by Lesego Ngwenya
These have formed an integral part of the community’s livelihoods, with crops cultivated at the lands, and livestock, mostly cattle reared at the cattle post.
Despite sizeable rural-urban migration measured by Statistics Botswana over the past decades having significantly affected this lifestyle, for some it remains a way of life from season to season.
That is why arable farmer Oreeditse Sekgabo is a worried man after the country’s meteorology department released a forecast of deficit in rainfall earlier this month.
Botswana have for a long time maintained a culture of having three main homesteads: moraka (cattle post), masimo (lands) and the village.
A deficit in rainfall is expected over the coming rainfall season of Botswana from October to March mainly due to the potentially persistent strong El Nino conditions, Botswana’s Department of Meteorological Services (DMS) said earlier this month.
According to the report, an extremely dry season is predicted for the South Eastern regions of the country, where Sekgabo’s farm lies, which predicted to be the worst dry season for the past 34 years, it revealed, adding that the rest of the country will be moderately dry.
Like many in nearly farms, Sekgabo wakes up every morning looking up to the skies with high expectations of rain. “We will remain hopeful until the rainy season is over. You never know, one day good rains might come. We are ready to go ahead and plough,” Sekgabo told Xinhua in his farm.
The 62 year old has inherited the 150 hectare family farm almost 25 years back. He has fond memories of the farm producing massive yields of sorghum, maize, water melons and beans from since he was a child.
“My grandparents tilted this land for many years and we used to harvest a lot of food to last us until the next season,” he recalled with a gloomy face looking at the large stretch of dry red soil in the farm.
The last ten years had been a rollercoaster in the farm due to high heat and poor rainfalls that have been experienced, he said, adding that the farm was the family’s way of life and they will be left in poverty if they are not able to harvest anything.
In June, Botswana President Ian Khama declared the whole country is drought stricken together with adopted relief measures and actions for the period July 1, 2015 to June 30, 2016.
In many good seasons, Sekgabo made enough harvest to feed his family and sell some grains to the Botswana Agricultural Marketing Board (BAMB) the local store for grain. He also acknowledged government’s efforts to assist communal farmers deal with difficult conditions they faced.
The Botswana government provides free fencing of farms, as well as paying for tractors to tilt the land and assist farmers plough. In addition they assist with control of pests and quelea birds, something Sekgabo said was great assistance to them.
Sekgabo’s concerns are shared by neighbouring pastoral farmer Oteng Kelesitse. He told Xinhua that as pastoral farmers, their worst fear is losing livestock due to continued drought, adding that the past two seasons have been becoming drier as never before forcing them to travel long distances in search of pasture and water for their livestock.

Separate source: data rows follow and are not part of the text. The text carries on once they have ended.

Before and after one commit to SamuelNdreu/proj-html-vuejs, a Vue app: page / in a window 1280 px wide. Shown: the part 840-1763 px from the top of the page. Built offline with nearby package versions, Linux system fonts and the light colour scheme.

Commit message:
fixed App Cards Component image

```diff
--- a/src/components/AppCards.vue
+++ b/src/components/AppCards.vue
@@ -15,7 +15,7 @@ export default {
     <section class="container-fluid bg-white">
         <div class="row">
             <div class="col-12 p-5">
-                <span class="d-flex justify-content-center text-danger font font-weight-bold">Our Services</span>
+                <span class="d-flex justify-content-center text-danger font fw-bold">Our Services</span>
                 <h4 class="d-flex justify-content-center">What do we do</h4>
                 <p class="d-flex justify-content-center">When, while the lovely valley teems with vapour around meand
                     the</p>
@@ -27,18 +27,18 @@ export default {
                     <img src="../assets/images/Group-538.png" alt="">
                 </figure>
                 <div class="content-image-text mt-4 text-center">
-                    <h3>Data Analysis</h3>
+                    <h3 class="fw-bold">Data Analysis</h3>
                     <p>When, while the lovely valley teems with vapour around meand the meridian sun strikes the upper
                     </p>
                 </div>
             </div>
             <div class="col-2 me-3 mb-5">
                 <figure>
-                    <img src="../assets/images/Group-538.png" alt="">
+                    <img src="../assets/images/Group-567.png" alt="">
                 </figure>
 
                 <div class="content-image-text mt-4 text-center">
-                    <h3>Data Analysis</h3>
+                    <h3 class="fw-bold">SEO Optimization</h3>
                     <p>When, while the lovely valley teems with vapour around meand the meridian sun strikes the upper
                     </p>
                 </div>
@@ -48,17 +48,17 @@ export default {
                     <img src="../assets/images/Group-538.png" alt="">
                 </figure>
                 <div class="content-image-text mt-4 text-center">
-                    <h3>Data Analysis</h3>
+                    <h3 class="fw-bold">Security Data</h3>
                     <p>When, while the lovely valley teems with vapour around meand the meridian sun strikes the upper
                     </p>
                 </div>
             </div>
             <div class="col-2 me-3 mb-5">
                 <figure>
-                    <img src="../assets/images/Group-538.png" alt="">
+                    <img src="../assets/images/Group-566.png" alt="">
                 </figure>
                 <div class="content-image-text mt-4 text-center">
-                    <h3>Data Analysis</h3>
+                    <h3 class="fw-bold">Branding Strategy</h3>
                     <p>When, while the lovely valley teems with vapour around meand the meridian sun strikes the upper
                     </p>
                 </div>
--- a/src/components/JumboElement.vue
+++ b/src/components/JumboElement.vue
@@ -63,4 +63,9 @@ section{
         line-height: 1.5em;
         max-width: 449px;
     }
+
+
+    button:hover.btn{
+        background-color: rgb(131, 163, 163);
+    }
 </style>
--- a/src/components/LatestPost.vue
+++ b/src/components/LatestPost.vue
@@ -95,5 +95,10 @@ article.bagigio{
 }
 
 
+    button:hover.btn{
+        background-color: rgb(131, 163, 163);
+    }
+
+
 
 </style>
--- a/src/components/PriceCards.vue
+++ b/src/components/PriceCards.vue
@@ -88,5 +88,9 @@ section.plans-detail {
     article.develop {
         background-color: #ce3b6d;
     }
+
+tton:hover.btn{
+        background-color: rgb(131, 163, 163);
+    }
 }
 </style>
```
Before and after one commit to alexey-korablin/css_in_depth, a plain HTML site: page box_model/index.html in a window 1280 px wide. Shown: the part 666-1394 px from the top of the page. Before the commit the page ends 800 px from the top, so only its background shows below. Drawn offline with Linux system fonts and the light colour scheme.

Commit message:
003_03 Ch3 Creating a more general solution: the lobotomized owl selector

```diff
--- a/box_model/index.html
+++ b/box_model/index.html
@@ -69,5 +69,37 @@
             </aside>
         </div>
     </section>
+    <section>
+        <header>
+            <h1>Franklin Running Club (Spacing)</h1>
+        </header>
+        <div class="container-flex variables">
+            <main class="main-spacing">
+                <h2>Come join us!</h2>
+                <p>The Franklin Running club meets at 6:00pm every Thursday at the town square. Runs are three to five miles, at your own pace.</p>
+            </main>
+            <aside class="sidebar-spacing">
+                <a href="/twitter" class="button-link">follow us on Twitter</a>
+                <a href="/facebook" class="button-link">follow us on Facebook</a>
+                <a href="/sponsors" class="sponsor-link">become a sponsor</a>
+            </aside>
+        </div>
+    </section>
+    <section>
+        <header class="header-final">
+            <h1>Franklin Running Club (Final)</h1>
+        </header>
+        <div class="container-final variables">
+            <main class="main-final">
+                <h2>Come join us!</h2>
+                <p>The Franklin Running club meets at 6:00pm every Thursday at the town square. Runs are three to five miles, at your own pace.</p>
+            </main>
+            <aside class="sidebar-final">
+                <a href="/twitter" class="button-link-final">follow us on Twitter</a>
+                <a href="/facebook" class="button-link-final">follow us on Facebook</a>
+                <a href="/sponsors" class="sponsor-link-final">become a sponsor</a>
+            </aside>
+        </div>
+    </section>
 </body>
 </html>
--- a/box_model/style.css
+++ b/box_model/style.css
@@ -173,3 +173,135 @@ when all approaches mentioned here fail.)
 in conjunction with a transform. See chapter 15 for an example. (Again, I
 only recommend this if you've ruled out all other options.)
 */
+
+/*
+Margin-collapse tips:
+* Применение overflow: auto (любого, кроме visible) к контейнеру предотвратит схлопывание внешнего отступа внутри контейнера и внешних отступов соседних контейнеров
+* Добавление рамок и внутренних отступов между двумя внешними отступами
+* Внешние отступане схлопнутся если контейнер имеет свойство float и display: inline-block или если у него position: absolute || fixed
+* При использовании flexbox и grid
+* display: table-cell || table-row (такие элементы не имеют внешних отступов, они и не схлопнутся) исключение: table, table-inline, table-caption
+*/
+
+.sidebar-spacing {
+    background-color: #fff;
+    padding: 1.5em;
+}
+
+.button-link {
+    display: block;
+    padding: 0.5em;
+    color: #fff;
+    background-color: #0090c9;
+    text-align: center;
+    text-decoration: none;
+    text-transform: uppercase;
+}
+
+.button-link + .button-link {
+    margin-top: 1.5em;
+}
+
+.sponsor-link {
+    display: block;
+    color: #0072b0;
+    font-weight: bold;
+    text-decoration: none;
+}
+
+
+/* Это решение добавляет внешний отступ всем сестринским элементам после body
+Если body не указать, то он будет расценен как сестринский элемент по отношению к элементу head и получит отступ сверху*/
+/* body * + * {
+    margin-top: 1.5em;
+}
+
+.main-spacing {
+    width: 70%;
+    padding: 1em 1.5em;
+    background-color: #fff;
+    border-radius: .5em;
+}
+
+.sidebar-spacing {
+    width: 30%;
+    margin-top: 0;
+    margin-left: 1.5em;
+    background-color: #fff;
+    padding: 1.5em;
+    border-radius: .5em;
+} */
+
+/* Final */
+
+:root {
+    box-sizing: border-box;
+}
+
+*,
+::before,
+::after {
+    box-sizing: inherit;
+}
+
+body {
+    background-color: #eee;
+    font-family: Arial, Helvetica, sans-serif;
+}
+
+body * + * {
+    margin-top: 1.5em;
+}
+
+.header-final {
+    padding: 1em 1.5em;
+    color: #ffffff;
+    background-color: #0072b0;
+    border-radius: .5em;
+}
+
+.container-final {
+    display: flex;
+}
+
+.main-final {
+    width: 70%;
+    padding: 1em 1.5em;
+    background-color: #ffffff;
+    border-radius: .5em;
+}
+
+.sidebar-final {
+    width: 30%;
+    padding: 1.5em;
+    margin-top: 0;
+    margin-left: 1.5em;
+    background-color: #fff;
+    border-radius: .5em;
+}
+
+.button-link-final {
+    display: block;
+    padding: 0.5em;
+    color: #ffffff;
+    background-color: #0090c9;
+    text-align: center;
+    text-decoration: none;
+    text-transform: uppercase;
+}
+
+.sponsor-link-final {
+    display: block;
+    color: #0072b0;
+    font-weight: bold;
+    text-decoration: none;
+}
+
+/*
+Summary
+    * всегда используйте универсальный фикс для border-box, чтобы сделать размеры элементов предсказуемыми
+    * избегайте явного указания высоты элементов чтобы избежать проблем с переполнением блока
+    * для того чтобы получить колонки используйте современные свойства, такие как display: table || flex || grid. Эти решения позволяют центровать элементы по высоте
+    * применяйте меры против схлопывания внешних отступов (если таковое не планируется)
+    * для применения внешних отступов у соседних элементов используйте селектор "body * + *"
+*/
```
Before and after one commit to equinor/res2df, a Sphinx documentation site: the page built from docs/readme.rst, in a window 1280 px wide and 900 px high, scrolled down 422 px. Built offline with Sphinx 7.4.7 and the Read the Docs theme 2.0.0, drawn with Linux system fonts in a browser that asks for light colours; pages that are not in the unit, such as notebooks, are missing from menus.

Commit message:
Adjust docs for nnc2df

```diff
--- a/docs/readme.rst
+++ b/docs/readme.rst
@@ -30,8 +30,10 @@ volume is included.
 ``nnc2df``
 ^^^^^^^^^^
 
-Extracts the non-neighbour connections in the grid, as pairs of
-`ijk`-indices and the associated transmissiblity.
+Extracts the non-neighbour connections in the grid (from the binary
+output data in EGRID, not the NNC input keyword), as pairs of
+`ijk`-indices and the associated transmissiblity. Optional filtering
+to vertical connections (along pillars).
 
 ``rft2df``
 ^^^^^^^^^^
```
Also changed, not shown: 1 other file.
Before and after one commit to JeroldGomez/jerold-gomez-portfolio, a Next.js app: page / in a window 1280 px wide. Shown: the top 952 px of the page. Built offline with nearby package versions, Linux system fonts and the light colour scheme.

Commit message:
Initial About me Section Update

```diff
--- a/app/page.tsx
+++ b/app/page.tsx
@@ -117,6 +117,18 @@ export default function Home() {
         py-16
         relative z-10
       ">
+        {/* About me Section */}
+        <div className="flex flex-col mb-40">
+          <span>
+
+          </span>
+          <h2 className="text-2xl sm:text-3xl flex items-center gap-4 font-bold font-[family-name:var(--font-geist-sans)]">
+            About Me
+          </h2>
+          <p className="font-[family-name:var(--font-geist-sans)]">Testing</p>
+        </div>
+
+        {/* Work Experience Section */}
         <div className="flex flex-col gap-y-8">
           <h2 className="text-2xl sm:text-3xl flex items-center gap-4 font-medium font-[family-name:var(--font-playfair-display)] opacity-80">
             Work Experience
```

Kelesitse said he has seen his herd of over 250 cattle diminish over the last five years as he is now left with around 70 cattle. Droughts have made it very expensive for him to own cattle as he relied on rain water and free range pastures for his cattle.
“We can’t afford money to dig a diesel powered borehole, and it is expensive to pay for your cattle to drink water at someone’s borehole,” he said.
Kelesitse sell cattles to the Botswana Meat Commission (BMC) that export Botswana beef to make living.
“Everyone is always looking forward to a good rainy season but we are slowly losing hope, things are not looking good. Our cattle are dying due to thirst and hunger, so we are all worried,” he said.
The poor rainfall has led to an unsatisfactory overall Southern African Development Community (SADC) region food security situation for the 2015/16 marketing year, SADC food and agriculture director Margaret Nyirenda said in a media brief in August.
The regional cereal availability dropped 22 percent compared to the last year’s availability. This year’s maize availability also has a deficit, said the director. Enditem